Do you ever wonder why, in the era of e-mail, fax machines and instant messaging, people still use snail mail?
Thank you for your letter. It was good to hear from you again, and, yes, I do remember how we made out many times at college, when we were a couple always on the precipice of actually Doing It. I appreciate your suggestion that we meet up again, and please understand that by not answering you for two years and one month, I was not trying to send you any sort of message. It is only with fondness that I recall our oddly intense, tantalizingly unfinished romance. Sorry for any misunderstanding!
I had so given up on the U.S. Postal Service that I stopped picking up my mail at the Washington Post. So it just built up in a huge bin, an escarpment of paper so daunting that every time I entered the mailroom and saw it, I turned around again, to save the job for another day.
Dear Princeton University,
Yes, I am very interested in your visiting journalist-in-residence program, which pays $80,000 for six months' teaching work. Thanks for thinking of me three years ago and again two years ago. I am crying a little as I write this.
I am sorry to hear that I suck and that my column from May 17, 2009, was so atrocious and mean-spirited that you immediately canceled your subscription to my newspaper. Which you didn't. You kept getting the paper, for months and months and months. I know because I just checked with circulation. Loser.
Finally, I stopped going into the mailroom at all. But a week ago, my friend and colleague Pat Myers got so sick of seeing that mound of stuff that she mailed it all to my home in an envelope the size of a sofa cushion.
Thank you for sending me a package of essays to be judged for awarding a college scholarship. I see that the deadline was Feb. 12, 2010. For what it's worth, I would have chosen the one beginning "A shipload of people exists inside my head, and they want me to let them out. They live in the 19th century, on a merchant ship, and a storm batters their vessel even as I write this. A wonderful future waits for them, but I am the only one who knows it." Wow.
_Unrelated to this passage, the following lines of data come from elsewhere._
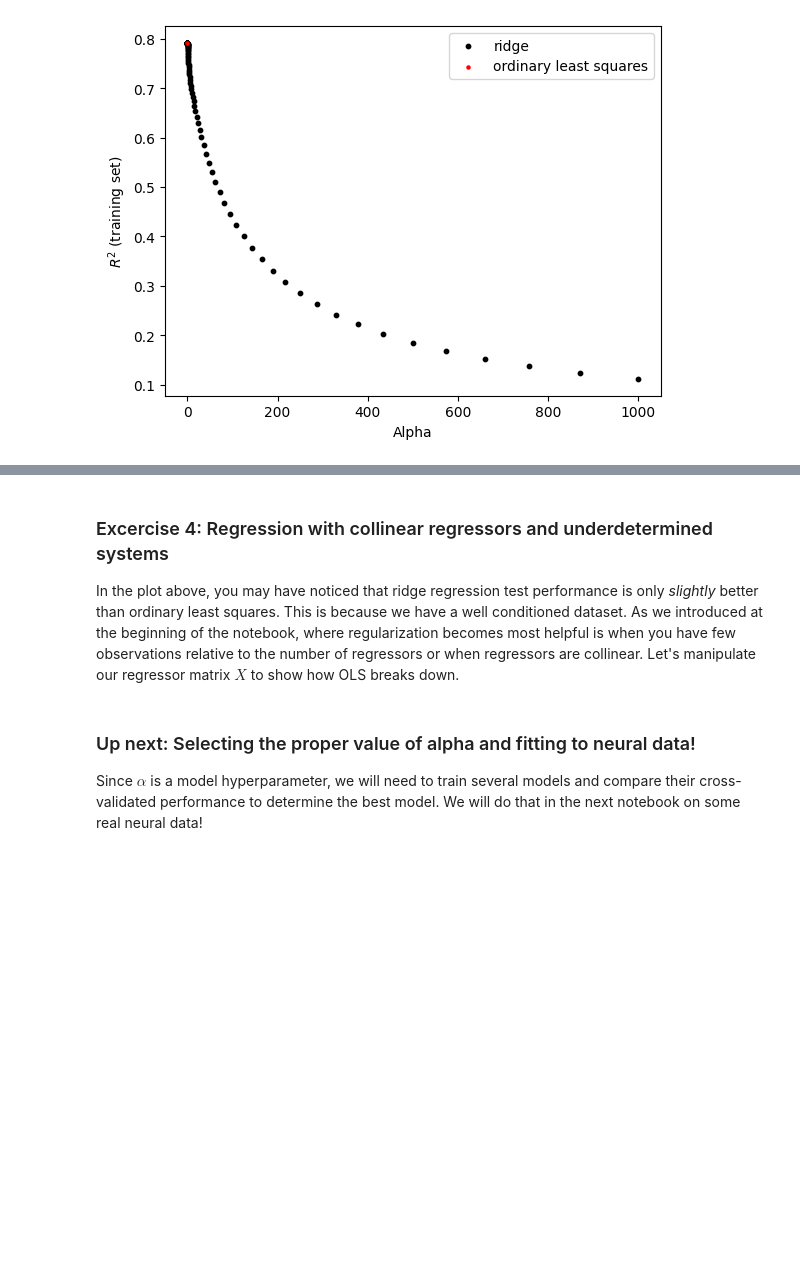
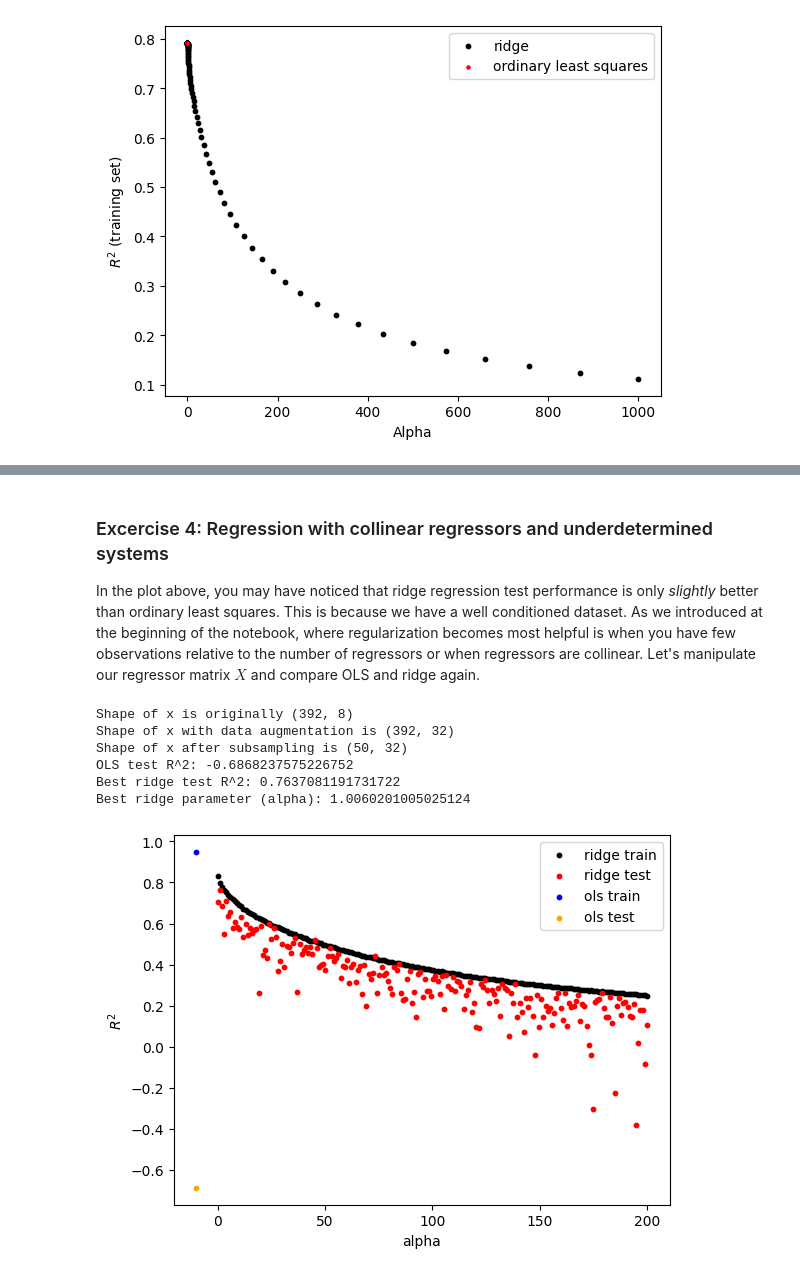
Before and after one commit to churchlandlab/DataSAI_summer_school, a Jupyter notebook: 1_Ridge_Regression.ipynb, the cells around one changed output, grey strips where cells are left out. Saved outputs shown, nothing was run; the diff lists cells and outputs as text; code cells hidden in the pictures; blank space fills up the shorter version.

Commit message:
collinear matrix example

```diff
--- a/1_Ridge_Regression.ipynb
+++ b/1_Ridge_Regression.ipynb
@@ -212,4 +216,4 @@ Best ridge test performance: 0.7847712196319583
 # %% [markdown]
 ### Excercise 4: Regression with collinear regressors and underdetermined systems
 
-In the plot above, you may have noticed that ridge regression test performance is only *slightly* better than ordinary least squares. This is because we have a well conditioned dataset. As we introduced at the beginning of the notebook, where regularization becomes most helpful is when you have few observations relative to the number of regressors or when regressors are collinear. Let's manipulate our regressor matrix $X$ to show how OLS breaks down.
+In the plot above, you may have noticed that ridge regression test performance is only *slightly* better than ordinary least squares. This is because we have a well conditioned dataset. As we introduced at the beginning of the notebook, where regularization becomes most helpful is when you have few observations relative to the number of regressors or when regressors are collinear. Let's manipulate our regressor matrix $X$ and compare OLS and ridge again.
@@ -222,3 +220,49 @@ x_collinear = np.hstack((x,random_offset))
-# %% [markdown]
-### Up next: Selecting the proper value of alpha and fitting to neural data!
-Since $\alpha$ is a model hyperparameter, we will need to train several models and compare their cross-validated performance to determine the best model. We will do that in the next notebook on some real neural data!
+# %%
+# augment matrix x with noisy versions of itself
+random_offset = x + np.random.normal(scale=1e-5, size=x.shape) # same as x but with small random differences
+random_offset_2 = x + np.random.normal(scale=1e-3, size=x.shape)
+random_offset_3 = x + np.random.normal(scale=1e-7, size=x.shape)
+x_augmented = np.hstack((x, random_offset, random_offset_2, random_offset_3)) # add columns to x that are nearly identical. This is an "ill-conditioned" matrix but still full rank.
+
+#x_augmented = np.hstack((x, x)) # This matrix exhibits multicollinearity (it is not full rank). Uncomment and see how OLS vs ridge handle this.
+x_augmented = x_augmented / np.max(x_augmented, axis=0)
+
+print(f'Shape of x is originally {x.shape}')
+print(f'Shape of x with data augmentation is {x_augmented.shape}')
+
+# now let's subsample x so that the number of observations is closer to the number of regressors
+N_SUBSAMPLE = 50 #The number of observations to randomly grab
+
+subsample_indices = np.random.choice(x_augmented.shape[0], N_SUBSAMPLE, replace=False)
+x_subsample = x_augmented[subsample_indices,:]
+y_subsample = y[subsample_indices]
+print(f'Shape of x after subsampling is {x_subsample.shape}')
+
+ALPHAS = np.linspace(.001,200, 200)
+train_scores, test_scores = [],[]
+for alpha in ALPHAS:
+    train_r2, test_r2 = k_fold_crossval(x_subsample, y_subsample, N_FOLDS, r_squared_score, ridge_solver, alpha=alpha)
+    test_scores.append(test_r2)
+    train_scores.append(train_r2)
+
+ols_train_r2, ols_test_r2 = k_fold_crossval(x_subsample, y_subsample, N_FOLDS, r_squared_score, ols_solver)
+
+plt.scatter(ALPHAS, train_scores, s=10, color='black',label='ridge train')
+plt.scatter(ALPHAS, test_scores, s=10, color='red',label='ridge test')
+plt.scatter(-10, ols_train_r2, s=10, color='blue',label='ols train')
+plt.scatter(-10, ols_test_r2, s=10, color='orange',label='ols test')
+plt.legend()
+plt.xlabel('alpha')
+plt.ylabel('$R^2$')
+
+print(f'OLS test R^2: {ols_test_r2}')
+print(f'Best ridge test R^2: {np.max(test_scores)}')
+print(f'Best ridge parameter (alpha): {ALPHAS[np.argmax(test_scores)]}')
+# %% [output]
+Shape of x is originally (392, 8)
+Shape of x with data augmentation is (392, 32)
+Shape of x after subsampling is (50, 32)
+OLS test R^2: -0.6868237575226752
+Best ridge test R^2: 0.7637081191731722
+Best ridge parameter (alpha): 1.0060201005025124
+[figure, added]
```
Also changed, not shown: parts of 7 cells of this notebook.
Unfortunately, I strongly suspect that the winner was the applicant who wrote, "I intend to use my college education in my future to act as the structure of my house of dreams." People like that always win. I am so sorry.
Thank you for letting me know that Jesus loves me even though I do not love myself, which you deduced from my humor column of July 27, 2008, which was about Hitler and underpants. And thank you for the many Bible tracts you sent me along with the hand-crocheted "Smile" button refrigerator magnet.
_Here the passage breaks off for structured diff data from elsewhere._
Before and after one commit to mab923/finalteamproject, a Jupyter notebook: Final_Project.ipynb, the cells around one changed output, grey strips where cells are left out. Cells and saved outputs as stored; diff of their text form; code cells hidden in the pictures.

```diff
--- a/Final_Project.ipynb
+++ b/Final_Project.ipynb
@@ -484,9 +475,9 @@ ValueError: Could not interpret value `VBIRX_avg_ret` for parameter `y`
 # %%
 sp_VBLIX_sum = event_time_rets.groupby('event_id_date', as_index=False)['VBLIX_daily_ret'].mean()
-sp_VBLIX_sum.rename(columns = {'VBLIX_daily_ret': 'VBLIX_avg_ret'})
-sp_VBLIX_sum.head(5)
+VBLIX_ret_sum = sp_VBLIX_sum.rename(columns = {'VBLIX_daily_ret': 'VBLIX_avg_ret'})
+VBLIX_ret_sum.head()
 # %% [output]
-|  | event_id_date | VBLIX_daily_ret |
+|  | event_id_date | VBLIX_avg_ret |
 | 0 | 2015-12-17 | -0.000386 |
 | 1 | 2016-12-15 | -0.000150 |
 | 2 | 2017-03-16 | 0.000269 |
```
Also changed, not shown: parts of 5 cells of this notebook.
These things did, in fact, make me smile, and I cannot tell you how grateful I am for your kindness. Literally, I cannot tell you. I discovered this when I called your home and spoke with your husband. I wish you well where you have gone, and I solemnly promise, if you are listening, that I will be better about my mail.
Gene Weingarten can be reached at firstname.lastname@example.org. You can chat with him online at noon Tuesday at www.washingtonpost.com.